Roland West's THE BAT WHISPERS was based on a hugely successful Broadway play, The Bat, widely credited for having created the vogue for thriller plays in the 1920's. (The 1927 production "Dracula" which starred Bela Lugosi on stage was part of the mystery vogue, and led directly to the 1930 Universal film which kicked off the 30's cycle of horror movies). West filmed The Bat in 1926 as a silent, with great success. The 1930 remake was a large production, shot simultaneously in standard 35mm and a new widescreen 65mm process. Theater owners largely rejected the expense of installing 65mm equipment, and most people who saw this film on its release saw the 35mm version.
Among them was Bob Kane, who credited it as a major influence in his creation of Batman in the late 30's. It's easy to see why. This is a stunning looking film (I'm referring to the 35mm version, which I saw at the 2004 UCLA Festival of Preservation) gorgeously photographed by Ray June. In an old dark house where the lights are constantly going off, and lighting is frequently provided by candles, or lightning, bizarre lighting effects start to become the norm, and the dramatic possibilities take off. The director used every conceivable angle to keep things visually lively, mirroring the ridiculous complexity of the plot with a visual complexity that always keeps the viewer slightly off balance.
Much has been made of the sweeping camera moves and the use of miniatures. The miniatures are a bit obvious, but their intent remains effective if you're willing to go with it. (Being willing to "go with it" is pretty much a necessity in general for this film, which was a wild and unrealistic ride in its time, and deliberately so.) The photography benefits from a number of technical innovations, including a lightweight camera dolly invented for this production that allowed the camera to be moved 18 feet vertically in a matter of moments.
The performances - both comic and dramatic characters - are deliberately hokey, very stagey turns that were the standard for this genre. Much of Chester Morris' mugging and squinting, however, are attributable to the violently bright underlighting that was used in his closeups, which eventually scorched his retinas (a condition which became known as Klieg Eye). Within that context, they are wonderful performances. Morris is particularly engaging, as is Grayce Hampton as the patrician Cornelia Van Gorder, the middle-aged spinster who refuses to be scared out of the house. (Hampton appears to be a very capable stage actress, and offers perhaps the most natural performance in the film. She had made one previous film in 1916 and made numerous subsequent ones, usually in bit parts, until she was nearly 80.) Her no-nonsense dowager centers the film perfectly, keeping the other characters (and performances) from plunging completely off the deep end.

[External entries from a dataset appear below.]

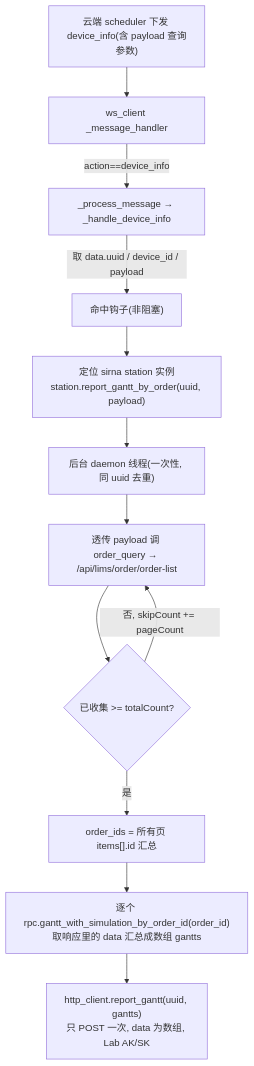
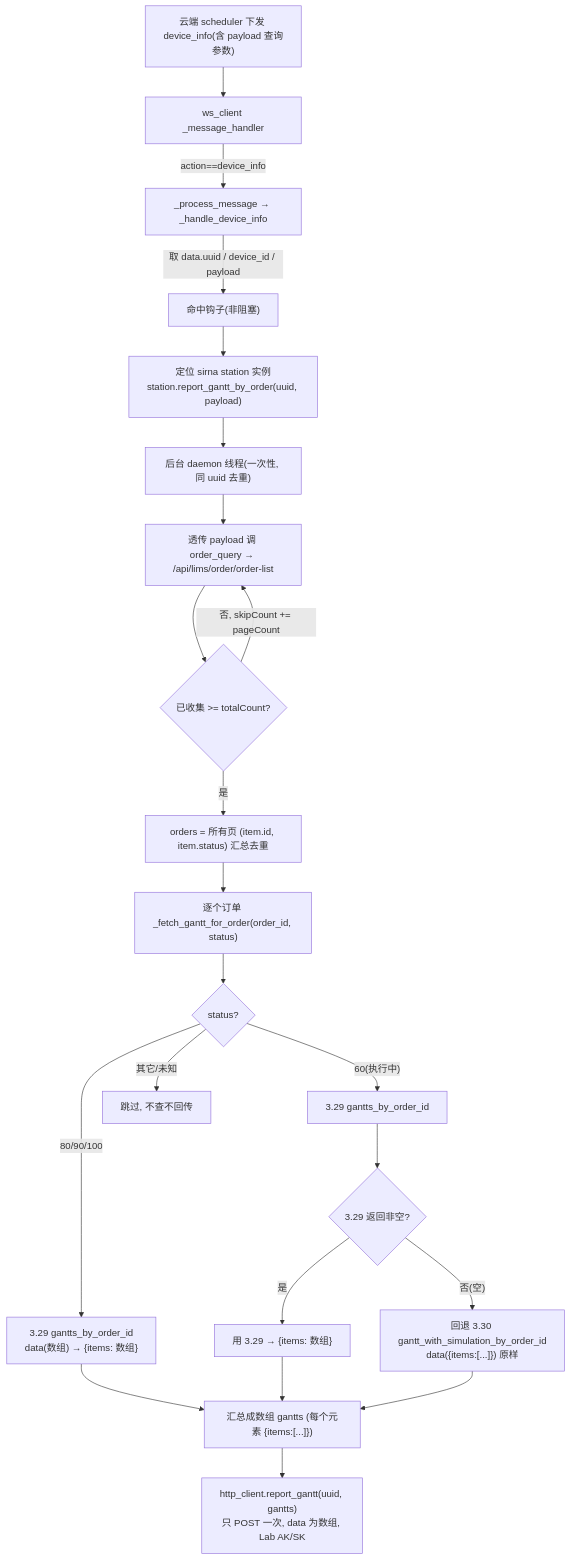
One commit to Xuwznln/Uni-Lab-OS-Doc changed the diagram in plan/甘特图回传节点_6e5ec4ab.plan.md. Above: the diagram before and after it, drawn with Mermaid. The commit also changed other lines of this file and 2 other files, not shown here.

Commit message:
修改甘特图的调用接口逻辑

````diff
--- a/plan/甘特图回传节点_6e5ec4ab.plan.md
+++ b/plan/甘特图回传节点_6e5ec4ab.plan.md
@@ -71,14 +85,24 @@
 ```mermaid
 flowchart TD
     SCH["云端 scheduler 下发 device_info(含 payload 查询参数)"] --> RECV["ws_client _message_handler"]
     RECV -->|"action==device_info"| DISP["_process_message → _handle_device_info"]
     DISP -->|"取 data.uuid / device_id / payload"| HOOK["命中钩子(非阻塞)"]
     HOOK --> DEV["定位 sirna station 实例<br/>station.report_gantt_by_order(uuid, payload)"]
     DEV --> TH["后台 daemon 线程(一次性, 同 uuid 去重)"]
     TH --> QL["透传 payload 调 order_query → /api/lims/order/order-list"]
     QL --> PAGE{"已收集 >= totalCount?"}
     PAGE -->|"否, skipCount += pageCount"| QL
-    PAGE -->|"是"| OID["order_ids = 所有页 items[].id 汇总"]
-    OID --> RPC["逐个 rpc.gantt_with_simulation_by_order_id(order_id)<br/>取响应里的 data 汇总成数组 gantts"]
-    RPC --> POST["http_client.report_gantt(uuid, gantts)<br/>只 POST 一次, data 为数组, Lab AK/SK"]
+    PAGE -->|"是"| OID["orders = 所有页 (item.id, item.status) 汇总去重"]
+    OID --> LOOP["逐个订单 _fetch_gantt_for_order(order_id, status)"]
+    LOOP --> BR{"status?"}
+    BR -->|"60(执行中)"| G29B["3.29 gantts_by_order_id"]
+    BR -->|"80/90/100"| G29A["3.29 gantts_by_order_id<br/>data(数组) → {items: 数组}"]
+    BR -->|"其它/未知"| SKIP["跳过, 不查不回传"]
+    G29B --> CK{"3.29 返回非空?"}
+    CK -->|"是"| USE29["用 3.29 → {items: 数组}"]
+    CK -->|"否(空)"| G30["回退 3.30 gantt_with_simulation_by_order_id<br/>data({items:[...]}) 原样"]
+    G29A --> AGG["汇总成数组 gantts (每个元素 {items:[...]})"]
+    USE29 --> AGG
+    G30 --> AGG
+    AGG --> POST["http_client.report_gantt(uuid, gantts)<br/>只 POST 一次, data 为数组, Lab AK/SK"]
 ```
````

The plot? A master criminal, The Bat, is on the loose, a half-million dollars have been stolen from a bank by somebody else, and The Bat is trying to get it. The money has apparently been brought to a lonely mansion in a rural town (apparently somewhere on then-rural Long Island) where a middle-aged woman and her made are renting for the summer. Someone is trying to scare her out of the house, so she has sent for detectives. From there, anything goes.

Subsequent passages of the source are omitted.